FacebookTwitterLinkedInEmailPrint分享CBS News:A Tennessee coal mining company that filed for bankruptcy this week is the second coal company to go bankrupt during Donald Trump’s pro-coal presidency. It’s also the fifth U.S. coal industry bankruptcy in the last three years as competitors in the energy market continue to drive coal into the dust pile.Mission Coal, an operator of three mines in West Virginia and one in Alabama, filed for Chapter 11 bankruptcy protection on Sunday listing about $175 million in debt and just $55,000 cash on hand, according to court filings. This small company joins Colorado-based Westmoreland Coal, one of the country’s oldest coal companies, which filed for bankruptcy earlier this month, and Peabody Energy, Arch Coal and Alpha Natural Resources, which all have ended up in bankruptcy courts since 2015.Competition from other energy sources—super-cheap natural gas in particular—has been the main culprit. Obama-era “clean coal” regulations scuttled earlier this year by the Trump administration has played just a small role in the industry’s collapse, experts say.“Coal plants have been losing market share just on competitiveness alone, to natural gas, for quite some time–even before the EPA regulations came down that accelerated the shutdown of even more plants,” Greg Reed, director of the Center for Energy and the GRID Institute at the University of Pittsburgh, told CBS MoneyWatch recently.The total stock market value of the country’s four largest coal producers has plunged to $6.3 billion today from $33 billion in 2011. About 62,000 coal miners have lost their jobs during that time. Further job losses will come: More than a quarter of the U.S.’ current fleet of coal plants is projected to shut down over the next 12 years, according to one analysis.More: Mission Coal files for bankruptcy—5th coal company in 3 years Mission bankruptcy underscores coal’s long-term decline

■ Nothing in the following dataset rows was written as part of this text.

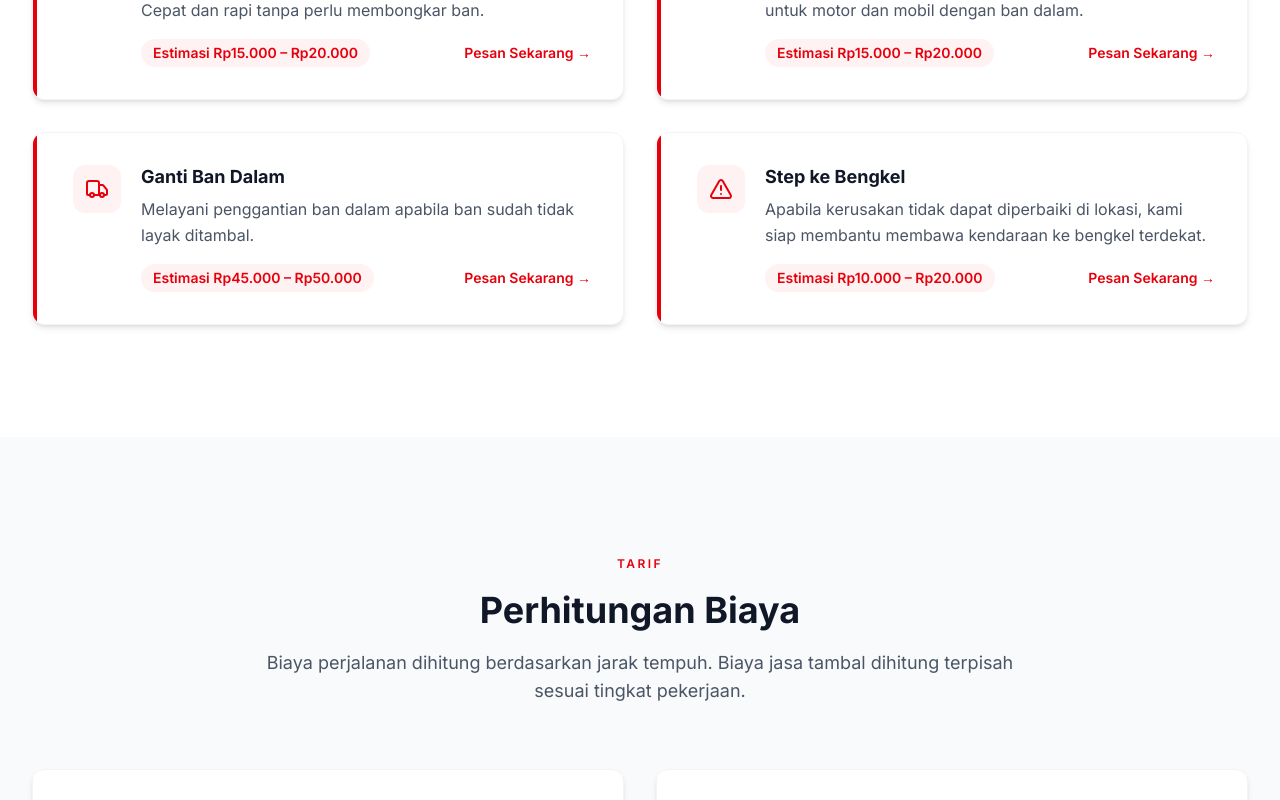
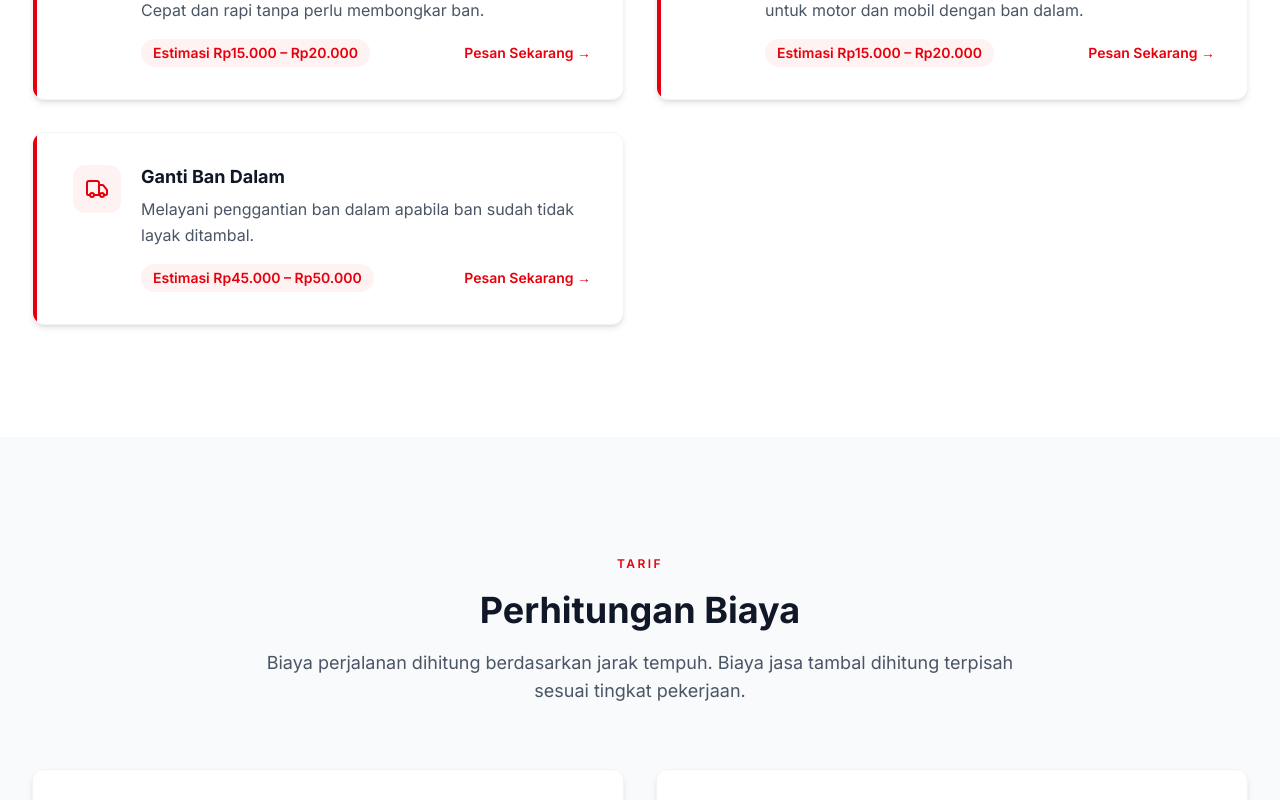
Before and after one commit to hbrn004/tambal-ban-mobile, a Next.js app: page / in a window 1280 px wide. Shown: the part 2640-3440 px from the top of the page. Built offline with nearby package versions, Linux system fonts and the light colour scheme.

Commit message:
Remove 'Step ke Bengkel' service (Services, Estimator, Footer)

```diff
--- a/src/components/Estimator.tsx
+++ b/src/components/Estimator.tsx
@@ -7,7 +7,6 @@ const services = [
   { id: "tubeless", label: "Tambal Ban Tubeless", priceMin: 15000, priceMax: 20000 },
   { id: "tube", label: "Tambal Ban Dalam", priceMin: 15000, priceMax: 20000 },
   { id: "ganti", label: "Ganti Ban Dalam", priceMin: 45000, priceMax: 50000 },
-  { id: "step", label: "Step ke Bengkel", priceMin: 10000, priceMax: 20000 },
 ];
 
 function formatRupiah(n: number): string {
--- a/src/components/Footer.tsx
+++ b/src/components/Footer.tsx
@@ -71,7 +71,6 @@ export default function Footer() {
               <li>Tambal Ban Tubeless</li>
               <li>Tambal Ban Dalam</li>
               <li>Ganti Ban Dalam</li>
-              <li>Step ke Bengkel</li>
             </ul>
           </div>
         </div>
--- a/src/components/Services.tsx
+++ b/src/components/Services.tsx
@@ -1,5 +1,5 @@
 "use client";
-import { Wrench, Settings, Truck, AlertTriangle } from "lucide-react";
+import { Wrench, Settings, Truck } from "lucide-react";
 import { WA_LINK, waMessage, WA_PREP_NOTE } from "@/lib/constants";
 
 const services = [
@@ -20,12 +20,6 @@ const services = [
     title: "Ganti Ban Dalam",
     desc: "Melayani penggantian ban dalam apabila ban sudah tidak layak ditambal.",
     price: "Rp45.000 – Rp50.000",
-  },
-  {
-    icon: AlertTriangle,
-    title: "Step ke Bengkel",
-    desc: "Apabila kerusakan tidak dapat diperbaiki di lokasi, kami siap membantu membawa kendaraan ke bengkel terdekat.",
-    price: "Rp10.000 – Rp20.000",
   },
 ];
 
```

INDIANAPOLIS, Ind. — A bill authored by State Senator Jean Leising (R-Oldenburg) to change who pays for bovine tuberculosis testing passed the House of Representatives recently by a vote of 96-0.Senate Enrolled Act 294 would require county councils and the Indiana State Board of Animal Health to each pay 50 percent of expenses related to bovine tuberculosis testing when required.Indiana is considered a tuberculosis-free state under the U.S. Department of Agriculture rules.As a result of an occurrence of elk strain bovine tuberculosis in Franklin County, the USDA required the Board of Animal Health to conduct blood testing of all cattle in a 10-mile radius of the infected animal.Under current Indiana law, the county is required to pay for 100 percent of the costs of testing.There are five counties that were involved in recent testing - Franklin, Fayette, Rush, Dearborn and Decatur.The original projected cost for Franklin County was $91,000, although the final cost is anticipated to be less.All tests completed have been negative.SEA 294 will now be considered by Governor Eric Holcomb.